Don’t Push Too Hard

Resist the temptation to “sell” your family member to a program you have decided is the right one. Instead, let one place’s rightness emerge over time, as you offer forthright information.

In the same vein, we want to caution you against forcing a fit into a program you’ve heard is “the best.” No residential treatment community is best in absolute terms. The best mental health facility is the one that best meets the needs of the person who needs help.

If, after conversations with people at a treatment residence, it turns out the place is not right for your family member, they will probably suggest other residential communities. You can rest assured that recommendations from ARTA members come from real knowledge of other ARTA residential programs.

Collaborate with the Patient
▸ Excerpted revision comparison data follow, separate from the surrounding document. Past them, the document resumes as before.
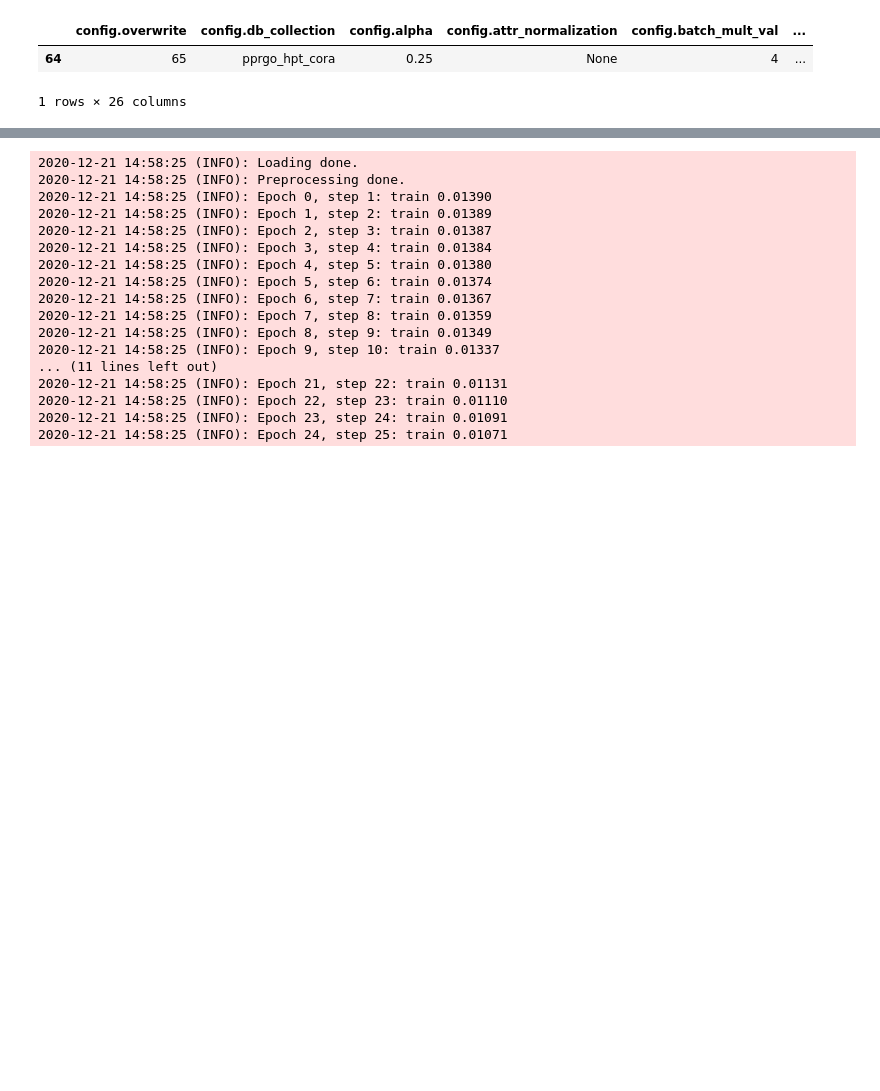
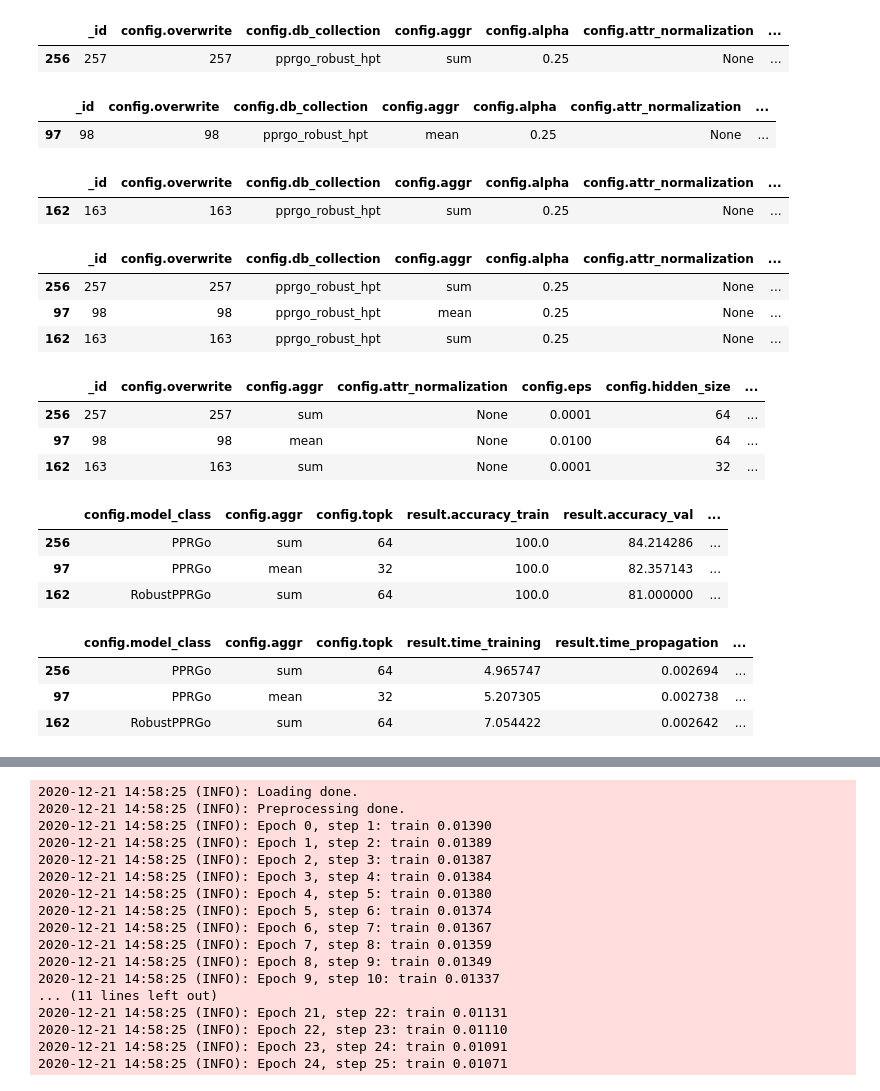
Before and after one commit to TobiasSchmidtDE/pprgo_pytorch, a Jupyter notebook: rerun_seml_exp.ipynb, the cells around one changed output, grey strips where cells are left out. Saved outputs shown, nothing was run; the diff lists cells and outputs as text; code cells hidden in the pictures; blank space fills up the shorter version.

```diff
--- a/rerun_seml_exp.ipynb
+++ b/rerun_seml_exp.ipynb
@@ -30,10 +29,61 @@ Index(['_id', 'config.overwrite', 'config.db_collection', 'config.alpha',
        'result.time_propagation', 'result.gpu_memory', 'result.memory',
        'result.nepochs'],
       dtype='object')
-# %%
-config_keys = [c for c in seml_results.columns if "config" in c]
-seml_results[seml_results["result.accuracy_test"] == seml_results["result.accuracy_test"].max()][config_keys]
-# %% [output]
-|  | config.overwrite | config.db_collection | config.alpha | config.attr_normalization | config.batch_mult_val | ... |
-| 64 | 65 | pprgo_hpt_cora | 0.25 | None | 4 | ... |
-1 rows × 26 columns
+# %%
+pprgo_results = seml_results[seml_results["config.model_class"] == "PPRGo"]
+pprgo_results_sum = pprgo_results[pprgo_results["config.aggr"] == "sum"]
+pprgo_results_mean = pprgo_results[pprgo_results["config.aggr"] == "mean"]
+robust_pprgo_results = seml_results[seml_results["config.model_class"] == "RobustPPRGo"]
+# %%
+metric = "result.f1_test"
+best_pprgo_results_sum = pprgo_results_sum[pprgo_results_sum[metric] == pprgo_results_sum[metric].max()].drop_duplicates([metric])
+best_pprgo_results_sum
+# %% [output]
+|  | _id | config.overwrite | config.db_collection | config.aggr | config.alpha | config.attr_normalization | ... |
+| 256 | 257 | 257 | pprgo_robust_hpt | sum | 0.25 | None | ... |
+# %%
+best_pprgo_results_mean = pprgo_results_mean[pprgo_results_mean[metric] == pprgo_results_mean[metric].max()].drop_duplicates([metric])
+best_pprgo_results_mean
+# %% [output]
+|  | _id | config.overwrite | config.db_collection | config.aggr | config.alpha | config.attr_normalization | ... |
+| 97 | 98 | 98 | pprgo_robust_hpt | mean | 0.25 | None | ... |
+# %%
+best_robust_pprgo_results = robust_pprgo_results[robust_pprgo_results[metric] == robust_pprgo_results[metric].max()].drop_duplicates([metric])
+best_robust_pprgo_results
+# %% [output]
+|  | _id | config.overwrite | config.db_collection | config.aggr | config.alpha | config.attr_normalization | ... |
+| 162 | 163 | 163 | pprgo_robust_hpt | sum | 0.25 | None | ... |
+# %%
+best_results = pd.concat([best_pprgo_results_sum, best_pprgo_results_mean, best_robust_pprgo_results])
+best_results
+# %% [output]
+|  | _id | config.overwrite | config.db_collection | config.aggr | config.alpha | config.attr_normalization | ... |
+| 256 | 257 | 257 | pprgo_robust_hpt | sum | 0.25 | None | ... |
+| 97 | 98 | 98 | pprgo_robust_hpt | mean | 0.25 | None | ... |
+| 162 | 163 | 163 | pprgo_robust_hpt | sum | 0.25 | None | ... |
+# %%
+# only show columns that don't have the same values in every row
+best_results.loc[:, (best_results != best_results.iloc[0]).any()]
+# %% [output]
+|  | _id | config.overwrite | config.aggr | config.attr_normalization | config.eps | config.hidden_size | ... |
+| 256 | 257 | 257 | sum | None | 0.0001 | 64 | ... |
+| 97 | 98 | 98 | mean | None | 0.0100 | 64 | ... |
+| 162 | 163 | 163 | sum | None | 0.0001 | 32 | ... |
+# %%
+config_columns = ["config.model_class", "config.aggr", "config.topk"]
+perf_res_columns = [ "result.accuracy_train", "result.accuracy_val", "result.accuracy_test", "result.f1_val", "result.f1_val", "result.f1_test"]
+scal_res_columns = ["result.time_training", "result.time_propagation",	"result.gpu_memory", "result.memory"]
+
+best_results[config_columns + perf_res_columns]
+# %% [output]
+|  | config.model_class | config.aggr | config.topk | result.accuracy_train | result.accuracy_val | ... |
+| 256 | PPRGo | sum | 64 | 100.0 | 84.214286 | ... |
+| 97 | PPRGo | mean | 32 | 100.0 | 82.357143 | ... |
+| 162 | RobustPPRGo | sum | 64 | 100.0 | 81.000000 | ... |
+# %%
+best_results[config_columns + scal_res_columns]
+# %% [output]
+|  | config.model_class | config.aggr | config.topk | result.time_training | result.time_propagation | ... |
+| 256 | PPRGo | sum | 64 | 4.965747 | 0.002694 | ... |
+| 97 | PPRGo | mean | 32 | 5.207305 | 0.002738 | ... |
+| 162 | RobustPPRGo | sum | 64 | 7.054422 | 0.002642 | ... |
```
Also changed, not shown: parts of 6 cells of this notebook, 12 other files.
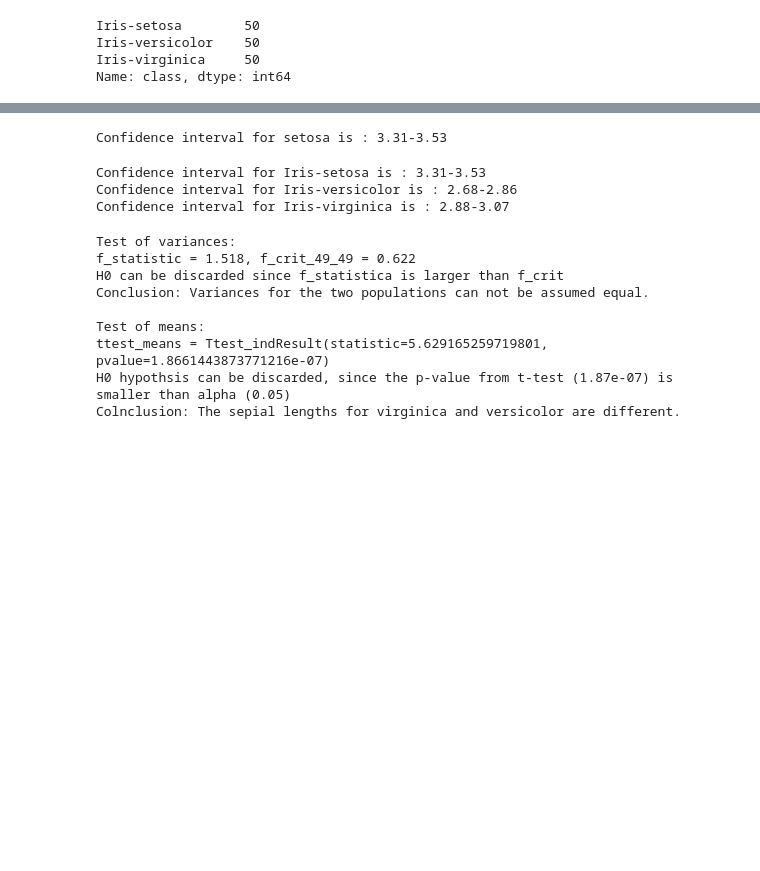
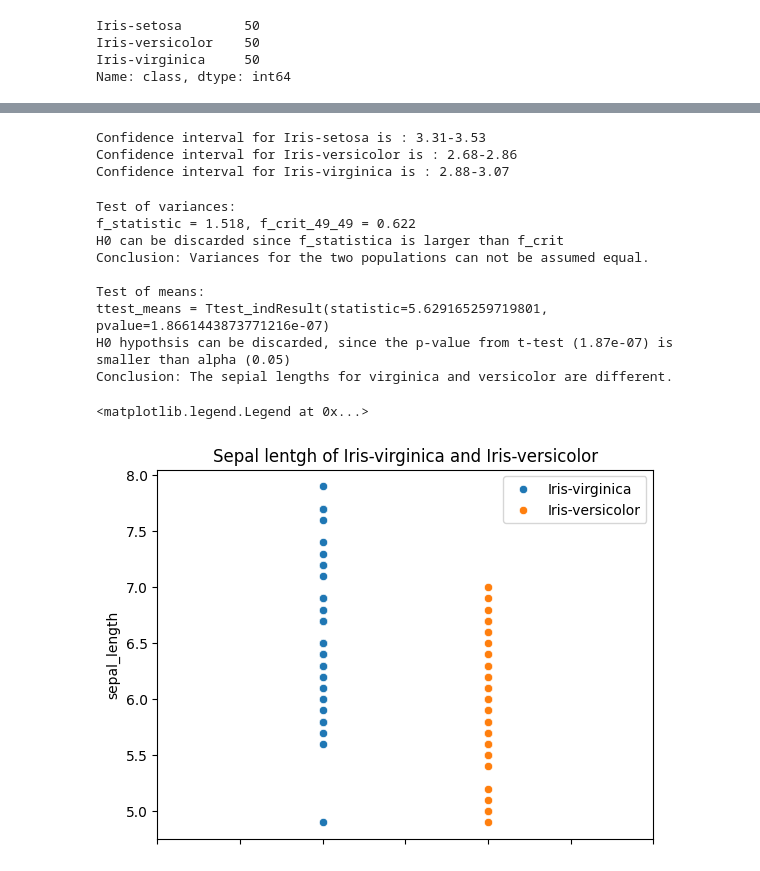
Before and after one commit to DorotaBjoorn/Statistics-Dorota-Bjoorn, a Jupyter notebook: Project/Project_iris.ipynb, the cells around one changed output, grey strips where cells are left out. Drawn from its saved outputs; the diff is of its cells as text; code cells hidden in the pictures; blank space fills up the shorter version.

Commit message:
q2 plot added, q4 added, all finalized

```diff
--- a/Project/Project_iris.ipynb
+++ b/Project/Project_iris.ipynb
@@ -65,18 +90,3 @@ sns.pairplot(data=df, hue='class', height=1.5)
-# %%
-# Q1 - preparation. Construct a 95% confidence interval for means for sepal width for setosa
-
-
-setosa = df[df['class'] == 'Iris-setosa'] # creating separate dataframes for setosa
-alpha = 0.05
-n= 50
-
-sem = scs.sem(setosa['sepal_width'])    # Standard error
-mean = setosa['sepal_width'].mean()     # Average
-lower, upper = t.interval(confidence=1-alpha, df=n-1, loc=mean, scale=sem) # Calculating lower and higher limits of the confidence interval
-
-print(f'Confidence interval for setosa is : {lower:.2f}-{upper:.2f}') # printing confidence intervall
-# %% [output]
-Confidence interval for setosa is : 3.31-3.53
 # %%
 # Q1. Construct a 95% confidence interval for means for sepal width for each species
 # filtering used in the for loop for example for setosa: setosa = df[df['class'] == 'Iris-setosa']
@@ -95,7 +105,7 @@ Confidence interval for Iris-setosa is : 3.31-3.53
 Confidence interval for Iris-versicolor is : 2.68-2.86
 Confidence interval for Iris-virginica is : 2.88-3.07
 # %%
-# Q2. Is sepial length for Iris-virginica different from sepial length for Iris-versicolor?
+# Q2. Is sepal length for Iris-virginica different from sepal length for Iris-versicolor?
 
 # Test is done in 2 steps:
 # 1. test if variances for the two populations are equal
@@ -119,11 +129,11 @@ print(f'H0 can be discarded since f_statistica is larger than f_crit')
 print(f'Conclusion: Variances for the two populations can not be assumed equal.\n')
 
 # Test of means:
-# a and b are series sepal_lengt filtered out for each class of iris; False based on test of variances above; tow-sided since question was if different
+# a and b are series sepal_lengt filtered out for each class of iris; False based on test of variances above; two-sided since question was if non-equal
 ttest_means = ttest_ind(a=df[filt_virginica]["sepal_length"], b=df[filt_versicolor]["sepal_length"], equal_var=False, alternative="two-sided")
 print(f'Test of means:\n{ttest_means = }')
 print(f'H0 hypothsis can be discarded, since the p-value from t-test (1.87e-07) is smaller than alpha (0.05)')
-print(f'Colnclusion: The sepial lengths for virginica and versicolor are different.')
+print(f'Conclusion: The sepial lengths for virginica and versicolor are different.')
 # %% [output]
 Test of variances:
 f_statistic = 1.518, f_crit_49_49 = 0.622
@@ -133,4 +143,19 @@ Conclusion: Variances for the two populations can not be assumed equal.
 Test of means:
 ttest_means = Ttest_indResult(statistic=5.629165259719801, pvalue=1.8661443873771216e-07)
 H0 hypothsis can be discarded, since the p-value from t-test (1.87e-07) is smaller than alpha (0.05)
-Colnclusion: The sepial lengths for virginica and versicolor are different.
+Conclusion: The sepial lengths for virginica and versicolor are different.
+# %%
+# Q2 Plot of sepal length for Iris-virginica and Iris-versicolor
+
+# Arrays of ones and twos to be used as x values so sepal length is not plotted as function of index
+x_1 = np.ones(50, dtype = int)
+x_2 = 2 * x_1
+
+sns.scatterplot(x=x_1, y=df[filt_virginica]["sepal_length"]).set(xticklabels=[]) # Sepal length for virginica plotted with x = 1, x-labels removed
+sns.scatterplot(x=x_2, y=df[filt_versicolor]["sepal_length"]).set(xticklabels=[]) # # Sepal length for versicolor plotted with x = 2, x-labesl removed
+plt.title("Sepal lentgh of Iris-virginica and Iris-versicolor") # Plot title
+plt.xlim(0, 3) # x-values are 0 to 3 so x_1 and x_2 are centered in figure
+plt.legend(labels=['Iris-virginica', 'Iris-versicolor']) # legend is added
+# %% [output]
+<matplotlib.legend.Legend at 0x...>
+[figure, added]
```
Also changed, not shown: parts of 9 cells of this notebook.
Residential treatment works best when the adult with mental illness participated voluntarily in selection of the program and the treatment that follows. Inviting the person needing treatment to participate in the discussion is a generally a good place to start.

Collaboration should start with the selection process. We encourage family members to support each other as you research and compare residential treatment communities. For the person in need, this can be that all-important first, concrete step in pulling their life together.

How does this partnership work? After you have narrowed the choice down to two or three likely facilities, review those web sites. Jot down questions or concerns about any aspect of the programs. Participating in the selection process means the person needing care is already buying into making a positive change in his or her life.

5. Conclusion: Choosing from Many Possible Paths

There is no one right path to finding a good match between a person with mental illness and a residential program. There are infinite paths. What you have read here are suggestions from people who hold key positions in residential treatment communities and who have been dealing with families and prospective residents for many years.

You are now ready to use ARTA’s Directory of Residential Treatment Programs for mental illness. We wish you good luck in finding a residential treatment solution that serves you well. And we are confident that if you use the resources we have provided as you do your search, you will experience a better outcome